May 3, 2011 | Share This Post
A bill to reduce “sexting” penalties for minors was passed by the Florida House on Friday. This bill would make a first violation a non-criminal offense, a second a misdemeanor and a third a felony.
The new bill would allow a minor who receives a pornographic image the chance to report it to police, parents or teachers without being charged with receiving or transmitting child pornography.
The bill now goes on to the Senate where it awaits a floor vote.
“Sexting” is electronically sending or receiving sexually explicit photos or videos of yourself or others. As it exists now, these pictures and videos can result in minors being convicted of child pornography which requires them to register as a sex offender.
Sexting has become a growing trend among Florida teens with males and females alike participating in texting sexual photos and/or racy messages to each other. While the results of these text and photo messages can be embarrassing if released into the wrong hands, they can also bring about serious criminal charges. Currently under Florida law, each image carries a felony sentence of five years behind bars. Why does the law take “sexting” so seriously? Florida courts and law enforcement agents view sexting as a child pornography case where both sexes can be held liable for their actions.
In an effort to better understand teens and their electronic activity, the National Campaign to Prevent Teen and Unplanned Pregnancy joined forces with CosmoGirl.com to survey teens and young adults about sexually suggestive texts and images. The number of teens that send or post nude or semi-nude images of themselves equates to 20 percent overall, with females pulling in 22 percent, males quantifying 18 percent and young teen girls ages 13-16 bringing in 11 percent. 39 percent of all teens are reported to have texted, emailed or instant messaged someone a sexually suggestive message.

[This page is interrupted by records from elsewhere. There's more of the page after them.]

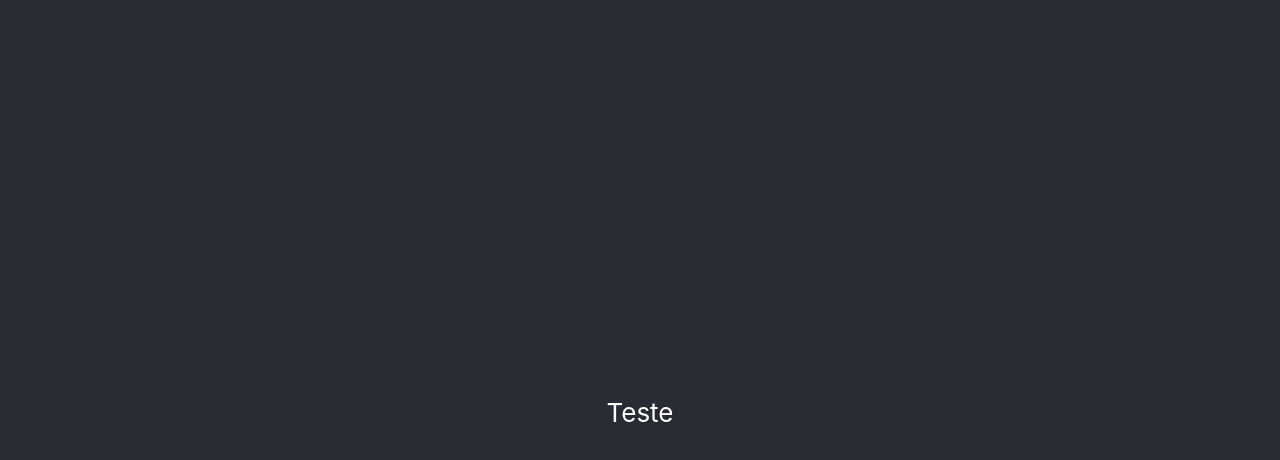
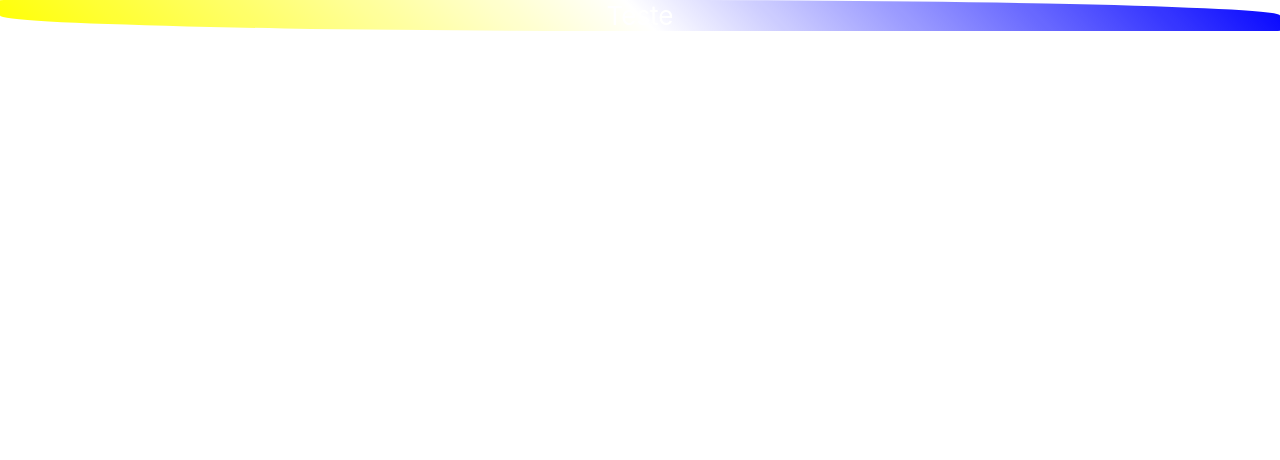
Before and after one commit to CIGR2021/Desafio-PokeLister-J1, a React (Create React App) app: page / in a window 1280 px wide. Shown: the top 460 px of the page. Built offline with nearby package versions, Linux system fonts and the light colour scheme.

Commit message:
CSS Básico

```diff
--- a/src/App.css
+++ b/src/App.css
@@ -1,45 +1,47 @@
 .card {
   display: flex;
-  justify-content: space-around;
+}
+.card-list {
+  background-image: url("https://logodownload.org/wp-content/uploads/2017/08/pokemon-logo-2.png");
+  background-repeat: repeat;
+  background-position: center;
+  background-size: 20%;
+  color: azure;
+  display: flex;
   flex-wrap: wrap;
-  padding: 1%;
+  justify-content: center;
+  text-transform: uppercase;
 }
 
 .App {
   text-align: center;
 }
 
-.App-logo {
-  height: 40vmin;
-  pointer-events: none;
-}
-
-@media (prefers-reduced-motion: no-preference) {
-  .App-logo {
-    animation: App-logo-spin infinite 20s linear;
-  }
-}
-
 .App-header {
   background-color: #282c34;
-  min-height: 100vh;
+  background-image: linear-gradient(45deg, white, blue, yellow);
+  color:azure;
+  opacity: 0.98;
+  border-radius: 1% 50%;
+  min-height: 0.1vh;
+  min-width: 50vw;
   display: flex;
   flex-direction: column;
-  align-items: center;
+  align-items: justify;
   justify-content: center;
   font-size: calc(10px + 2vmin);
   color: white;
 }
 
-.App-link {
-  color: #61dafb;
+.App-header:hover {
+  background-image: linear-gradient(45deg, yellow, white, blue);
 }
 
-@keyframes App-logo-spin {
-  from {
-    transform: rotate(0deg);
-  }
-  to {
-    transform: rotate(360deg);
-  }
+li {
+  list-style: none;
 }
+
+:link {
+  text-decoration: none;
+  font-weight: 600;
+}
```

So, where do these pictures and messages end up? 71 percent of teen girls and 67 percent of teen guys who have sent or posted sexually suggestive content say they have sent or posted this content to a boyfriend or girlfriend. 21 percent of teen girls and 39 percent of teen boys say they have sent this type of content to someone they wanted to date or hook up with and 15 percent of teens have sent explicit material to someone they only knew online.
If your teenage son or daughter has been accused of child pornography due to “Sexting,” contact the Florida Sex Crimes Defense Lawyers online or call 1-866-608-5LAW (5529).